“It was a deliberate effort to try and educate the public through a series of animations, that young children in primary education levels, as well as adults could relate to,” he says, adding that this was done to improve the understanding of the value brought by engineers to society.
Campbell explains that the programme was created to inform young people about the type of subjects and interests they need to focus on, especially during their school-going days, if they are interested in pursuing a career in engineering.
He adds that mathematics and science were typically key subjects required of a person interested in pursuing any career in the engineering field.
Campbell notes that consulting engineers have a complementary role to play in the mining industry especially, partly bolstered by a legacy of increasingly outsourcing services, which has led to a lack of specialty in-house engineering capability within some mining companies.
“The mining industry, in its pursuit of mining for various minerals, may have some expertise remaining to manage processes, people and some engineering [tasks],” he ventures, noting, however, that “the legacy of outsourcing makes it impossible for the mining companies to completely [manage specialist engineering tasks] on their own, [and] pursue their projects without the complementary support services of consulting engineers in the mining space”.
Inherent in running any mine are tasks “where you will find the absolute specialists”, he avers, including specialists in rock engineering, drilling, underground and opencast mining techniques, and the stabilising of stressed mining areas, to mention a few.
“So there is a complementary relationship [between the mining industry and consulting engineers],” says Campbell.
Meanwhile, he points out that Cesa has encountered a few challenges pertaining to the broadening of its member base in the mining industry, owing to mining companies’ having established and long-standing relationships with preferred consulting engineering companies, predominantly. This, Campbell says, leaves a lesser opportunity for other consulting engineering companies to access work and projects.
“We are now in the process of working on advocating to the mining industry how [they] might be able to use more Cesa member companies, in partnership with the ones they have had historical relationships [with],” he highlights.
This, Campbell says, can be used as a mechanism to address capacity challenges, future expertise development, and even in a manner that would assist the mining industry to meet some of the prescripts in the Mining Charter.
However, he states that Cesa is not looking to disrupt legacy relationships mining companies may have with certain consulting engineering firms, but is instead, “looking to encourage broader growth of those relationships between mining industry and Cesa member companies”.
In doing so, Campbell says Cesa is hopeful of spurring and encouraging a process of complementary succession for emerging or smaller consulting engineering firms, many of which are members of the organisation.

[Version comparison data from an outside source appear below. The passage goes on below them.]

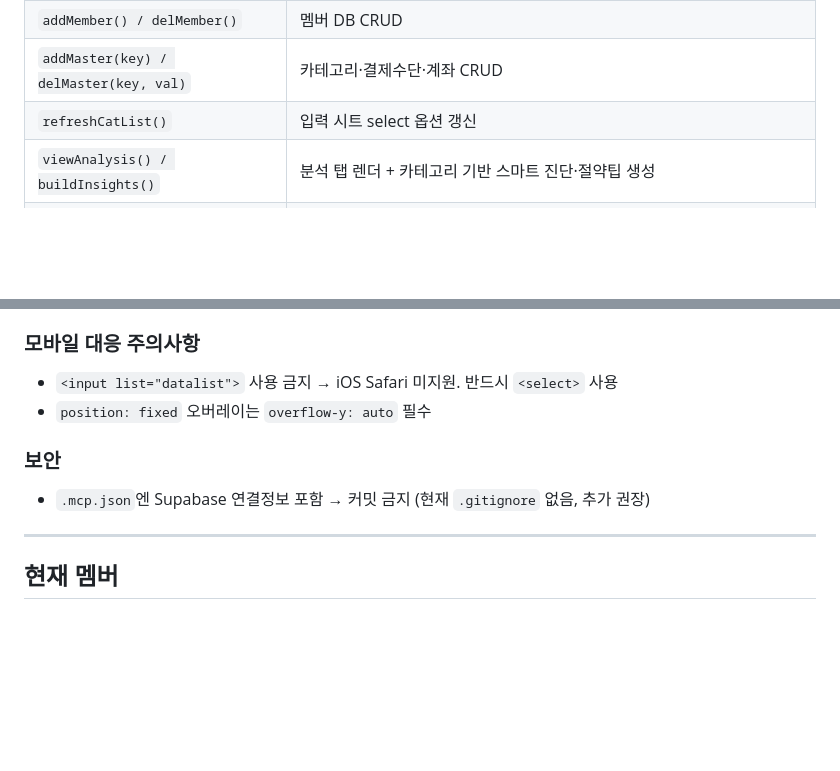
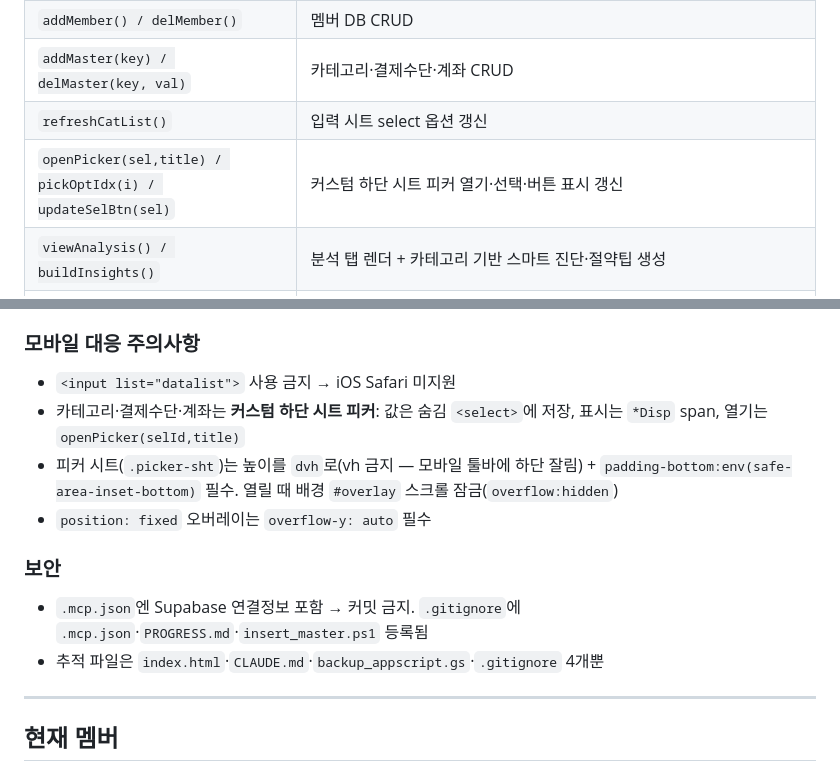
Before and after one commit to 1226cjw-afk/Our_Budget, a Markdown page: CLAUDE.md, 2 parts joined by grey strips. Drawn GitHub-style; blank space fills up the shorter version.

Commit message:
docs: CLAUDE.md 정정 — .gitignore 현황 반영 + 커스텀 피커 패턴 문서화
- 보안 섹션 stale 수정 (.gitignore 없음 → 실제 존재, 추적 파일 4개 명시)
- 모바일 섹션에 커스텀 하단 시트 피커 패턴 추가 (dvh·safe-area·배경 스크롤 잠금)
- 함수표에 openPicker/pickOptIdx/updateSelBtn 추가

Co-Authored-By: Claude Opus 4.8 <noreply@anthropic.com>

```diff
--- a/CLAUDE.md
+++ b/CLAUDE.md
@@ -152,6 +152,7 @@ memberVal    // 입력 시트의 '누가' 선택값
 | `addMember() / delMember()` | 멤버 DB CRUD |
 | `addMaster(key) / delMaster(key, val)` | 카테고리·결제수단·계좌 CRUD |
 | `refreshCatList()` | 입력 시트 select 옵션 갱신 |
+| `openPicker(sel,title) / pickOptIdx(i) / updateSelBtn(sel)` | 커스텀 하단 시트 피커 열기·선택·버튼 표시 갱신 |
 | `viewAnalysis() / buildInsights()` | 분석 탭 렌더 + 카테고리 기반 스마트 진단·절약팁 생성 |
 | `drawAnalysisCharts() / destroyCharts()` | 도넛·막대·라인 차트 렌더 / 인스턴스 일괄 파괴 |
 | `expOf(rs) / incOf(rs) / catColor(c)` | 지출·수입 합계 헬퍼, 카테고리 고정색(이름 해시) |
@@ -206,11 +207,14 @@ git push
 ⚠️ 차트 재렌더 시 이전 인스턴스 `destroyCharts()` 필수 (누수 방지). `viewX()`는 HTML만 반환, 캔버스는 `drawX()`에서.
 
 ### 모바일 대응 주의사항
-- `<input list="datalist">` 사용 금지 → iOS Safari 미지원. 반드시 `<select>` 사용
+- `<input list="datalist">` 사용 금지 → iOS Safari 미지원
+- 카테고리·결제수단·계좌는 **커스텀 하단 시트 피커**: 값은 숨김 `<select>`에 저장, 표시는 `*Disp` span, 열기는 `openPicker(selId,title)`
+- 피커 시트(`.picker-sht`)는 높이를 `dvh`로(vh 금지 — 모바일 툴바에 하단 잘림) + `padding-bottom:env(safe-area-inset-bottom)` 필수. 열릴 때 배경 `#overlay` 스크롤 잠금(`overflow:hidden`)
 - `position: fixed` 오버레이는 `overflow-y: auto` 필수
 
 ### 보안
-- `.mcp.json`엔 Supabase 연결정보 포함 → 커밋 금지 (현재 `.gitignore` 없음, 추가 권장)
+- `.mcp.json`엔 Supabase 연결정보 포함 → 커밋 금지. `.gitignore`에 `.mcp.json`·`PROGRESS.md`·`insert_master.ps1` 등록됨
+- 추적 파일은 `index.html`·`CLAUDE.md`·`backup_appscript.gs`·`.gitignore` 4개뿐
 
 ---
 
```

“We are looking to encourage broader growth of those relationships between the mining industry and Cesa member companies to establish a broader relationship with sector players. We aim to strengthen our partnerships with the mining industry and with voluntary associations,” he explains.
The organisation strives to hold its members accountable to ensure quality standards are maintained in the industry while continuing its efforts in establishing partnerships and expanding opportunities for its member base.
“We have a responsibility to ensure that our members act with integrity and provide quality, value-for-money services to strengthen and support the mining industry. We will continue to work at strengthening this relationship in the hope that there will, eventually, be a breakthrough,” he concludes.